* **What to do**
Copy out each line of the entries where the word "shown" is present.

Information provided: Begin

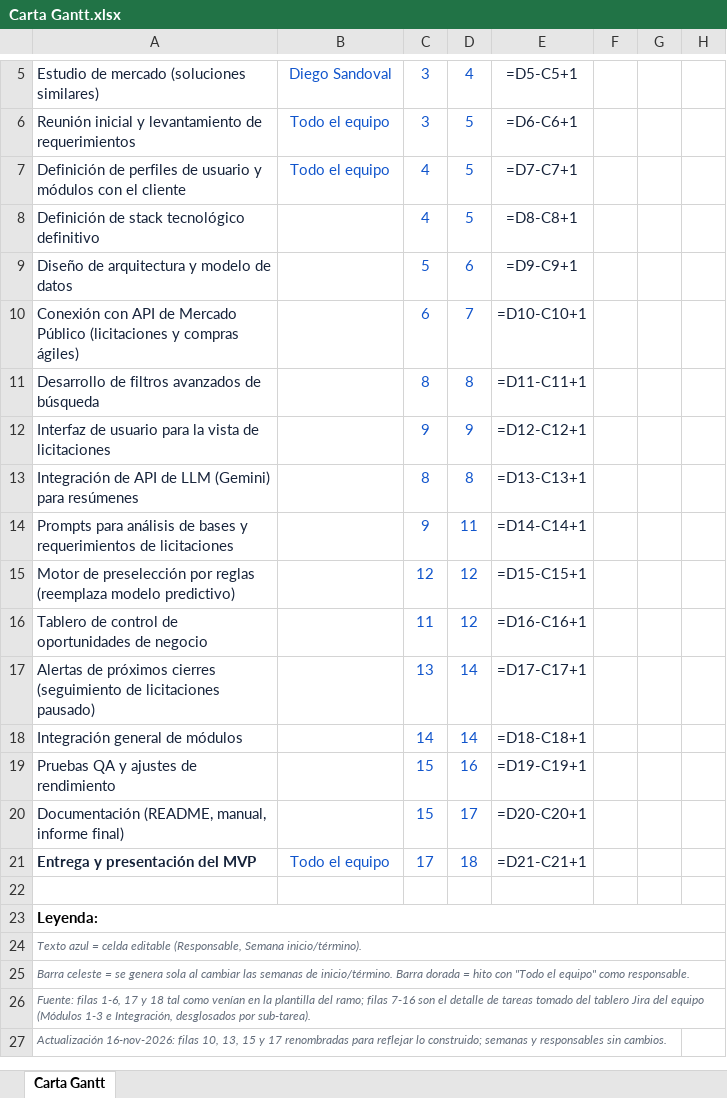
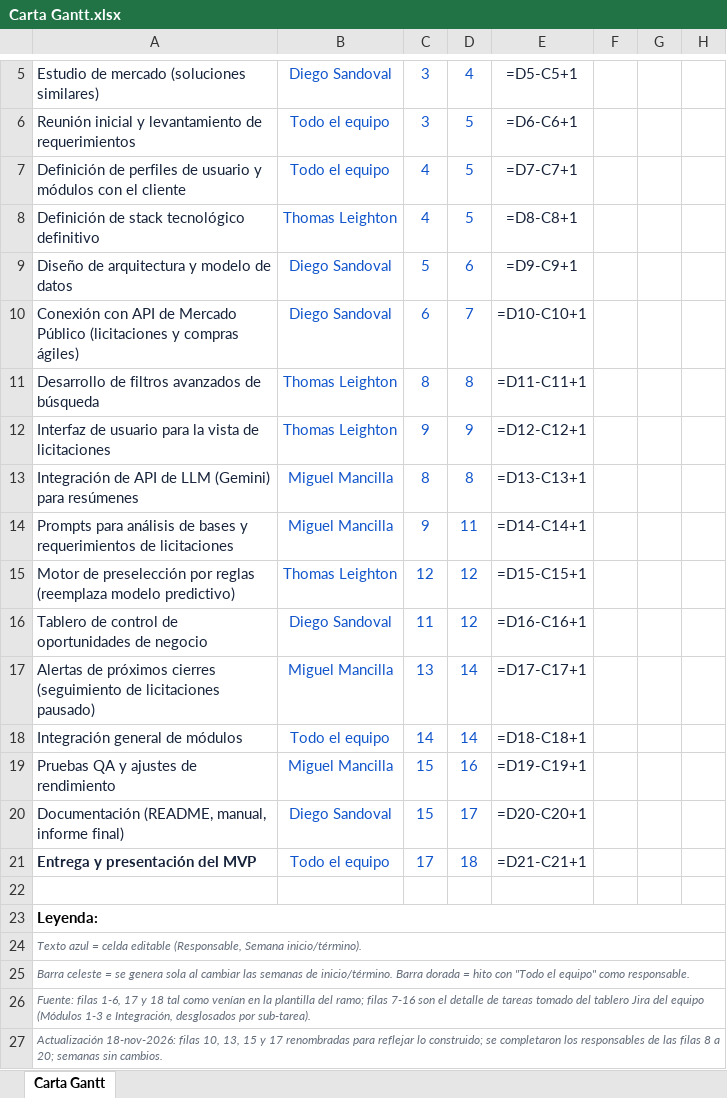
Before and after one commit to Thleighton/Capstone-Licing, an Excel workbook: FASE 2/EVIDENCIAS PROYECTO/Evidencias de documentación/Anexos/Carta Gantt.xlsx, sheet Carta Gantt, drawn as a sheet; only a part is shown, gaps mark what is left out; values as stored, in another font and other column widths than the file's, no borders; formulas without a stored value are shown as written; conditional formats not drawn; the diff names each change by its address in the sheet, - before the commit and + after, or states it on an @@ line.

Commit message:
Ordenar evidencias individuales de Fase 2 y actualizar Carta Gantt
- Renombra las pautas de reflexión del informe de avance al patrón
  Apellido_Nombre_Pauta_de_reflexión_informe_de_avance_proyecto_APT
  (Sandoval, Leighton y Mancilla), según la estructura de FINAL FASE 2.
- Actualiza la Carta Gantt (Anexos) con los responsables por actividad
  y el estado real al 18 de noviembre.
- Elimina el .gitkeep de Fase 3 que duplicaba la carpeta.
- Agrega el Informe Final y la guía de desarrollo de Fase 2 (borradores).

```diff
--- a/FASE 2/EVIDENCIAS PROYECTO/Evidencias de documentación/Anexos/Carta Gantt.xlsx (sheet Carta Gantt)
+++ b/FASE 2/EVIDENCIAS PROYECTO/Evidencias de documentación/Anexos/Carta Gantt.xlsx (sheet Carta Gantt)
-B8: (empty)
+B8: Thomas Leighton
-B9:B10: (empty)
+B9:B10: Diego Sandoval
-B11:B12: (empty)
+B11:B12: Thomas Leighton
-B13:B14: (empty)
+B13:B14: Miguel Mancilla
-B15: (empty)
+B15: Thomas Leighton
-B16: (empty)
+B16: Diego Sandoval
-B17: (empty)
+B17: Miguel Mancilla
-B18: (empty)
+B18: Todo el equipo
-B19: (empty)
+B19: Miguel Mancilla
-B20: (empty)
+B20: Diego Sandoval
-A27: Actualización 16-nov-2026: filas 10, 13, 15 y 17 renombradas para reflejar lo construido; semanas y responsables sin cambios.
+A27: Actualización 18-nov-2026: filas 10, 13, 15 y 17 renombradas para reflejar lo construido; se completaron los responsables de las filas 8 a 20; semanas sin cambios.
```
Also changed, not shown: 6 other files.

Information provided: End
Information provided: Begin

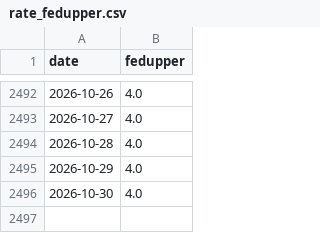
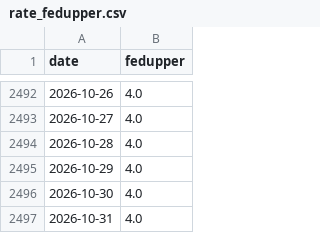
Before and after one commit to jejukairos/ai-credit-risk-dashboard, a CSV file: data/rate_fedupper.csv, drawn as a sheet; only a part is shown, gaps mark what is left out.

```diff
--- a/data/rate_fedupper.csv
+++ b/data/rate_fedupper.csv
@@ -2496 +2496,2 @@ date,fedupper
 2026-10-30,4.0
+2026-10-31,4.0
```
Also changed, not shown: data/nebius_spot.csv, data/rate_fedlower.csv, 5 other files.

Information provided: End
Information provided: Begin

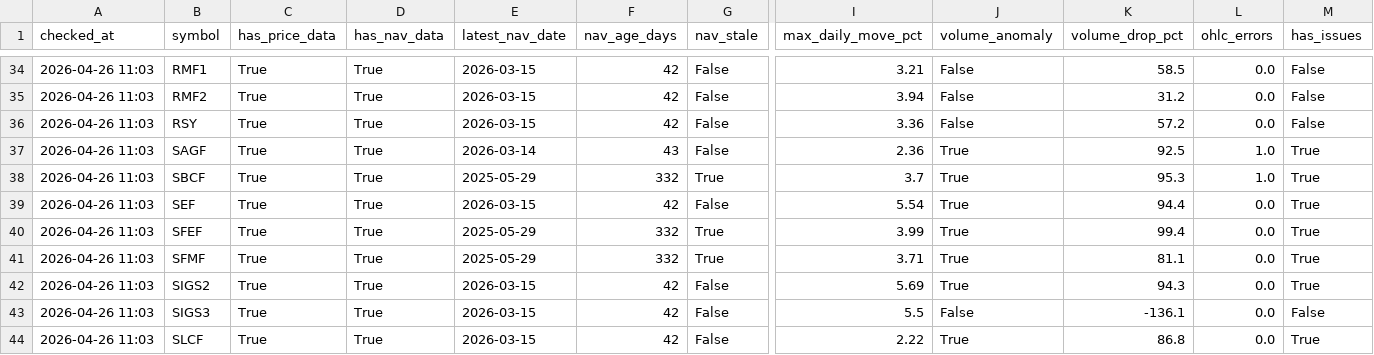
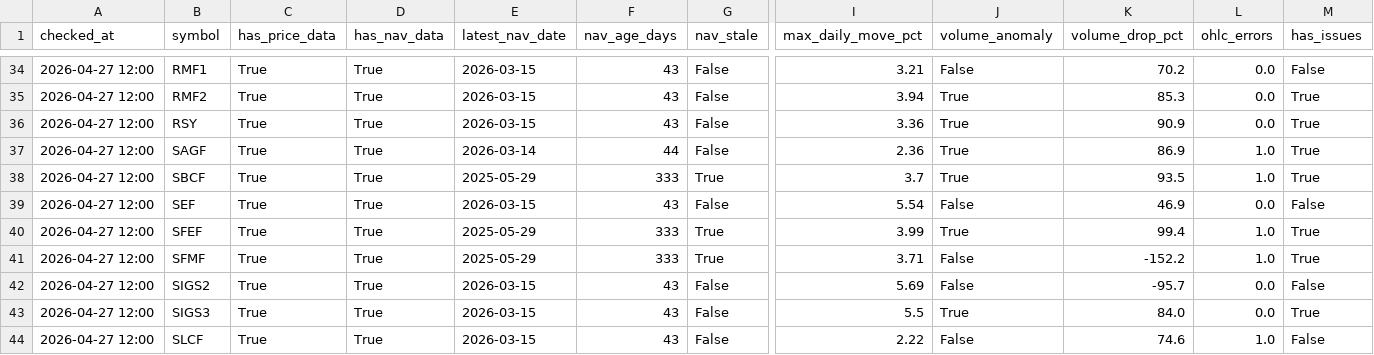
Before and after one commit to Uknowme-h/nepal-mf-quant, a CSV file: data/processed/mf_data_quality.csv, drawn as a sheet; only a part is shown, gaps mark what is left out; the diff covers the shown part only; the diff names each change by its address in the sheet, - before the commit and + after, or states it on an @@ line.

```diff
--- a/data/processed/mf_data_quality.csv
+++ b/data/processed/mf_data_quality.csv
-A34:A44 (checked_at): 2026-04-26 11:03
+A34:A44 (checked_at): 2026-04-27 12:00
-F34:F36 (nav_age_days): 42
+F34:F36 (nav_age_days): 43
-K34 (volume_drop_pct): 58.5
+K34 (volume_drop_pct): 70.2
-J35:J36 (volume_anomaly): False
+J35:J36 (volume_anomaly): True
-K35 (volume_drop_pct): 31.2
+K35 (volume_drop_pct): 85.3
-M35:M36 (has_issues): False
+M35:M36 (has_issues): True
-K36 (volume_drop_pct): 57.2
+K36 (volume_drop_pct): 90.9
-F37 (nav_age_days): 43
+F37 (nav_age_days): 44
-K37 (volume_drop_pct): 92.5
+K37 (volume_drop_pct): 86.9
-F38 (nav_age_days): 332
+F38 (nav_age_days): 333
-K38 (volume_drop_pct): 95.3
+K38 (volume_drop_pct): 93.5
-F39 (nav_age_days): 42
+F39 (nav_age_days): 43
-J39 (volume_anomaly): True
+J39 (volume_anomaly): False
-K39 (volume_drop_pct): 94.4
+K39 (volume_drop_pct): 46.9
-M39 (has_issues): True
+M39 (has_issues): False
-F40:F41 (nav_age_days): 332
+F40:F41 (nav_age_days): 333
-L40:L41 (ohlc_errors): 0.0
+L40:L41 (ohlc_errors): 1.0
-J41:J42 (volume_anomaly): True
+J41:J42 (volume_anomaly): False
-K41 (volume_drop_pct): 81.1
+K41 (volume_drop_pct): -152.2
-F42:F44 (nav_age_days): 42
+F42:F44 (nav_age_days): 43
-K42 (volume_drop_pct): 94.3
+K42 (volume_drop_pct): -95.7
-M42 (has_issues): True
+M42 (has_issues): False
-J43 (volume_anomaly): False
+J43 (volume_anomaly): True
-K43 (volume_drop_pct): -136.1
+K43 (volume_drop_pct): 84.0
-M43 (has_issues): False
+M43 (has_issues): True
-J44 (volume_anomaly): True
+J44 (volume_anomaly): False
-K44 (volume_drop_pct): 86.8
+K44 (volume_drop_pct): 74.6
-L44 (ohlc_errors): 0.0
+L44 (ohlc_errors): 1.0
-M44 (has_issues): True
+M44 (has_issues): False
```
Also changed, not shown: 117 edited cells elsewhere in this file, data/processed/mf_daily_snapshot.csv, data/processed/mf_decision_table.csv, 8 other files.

Information provided: End

* **The completed task**
Before and after one commit to Thleighton/Capstone-Licing, an Excel workbook: FASE 2/EVIDENCIAS PROYECTO/Evidencias de documentación/Anexos/Carta Gantt.xlsx, sheet Carta Gantt, drawn as a sheet; only a part is shown, gaps mark what is left out; values as stored, in another font and other column widths than the file's, no borders; formulas without a stored value are shown as written; conditional formats not drawn; the diff names each change by its address in the sheet, - before the commit and + after, or states it on an @@ line.
Also changed, not shown: 6 other files.
Before and after one commit to jejukairos/ai-credit-risk-dashboard, a CSV file: data/rate_fedupper.csv, drawn as a sheet; only a part is shown, gaps mark what is left out.
Also changed, not shown: data/nebius_spot.csv, data/rate_fedlower.csv, 5 other files.
Before and after one commit to Uknowme-h/nepal-mf-quant, a CSV file: data/processed/mf_data_quality.csv, drawn as a sheet; only a part is shown, gaps mark what is left out; the diff covers the shown part only; the diff names each change by its address in the sheet, - before the commit and + after, or states it on an @@ line.
Also changed, not shown: 117 edited cells elsewhere in this file, data/processed/mf_daily_snapshot.csv, data/processed/mf_decision_table.csv, 8 other files.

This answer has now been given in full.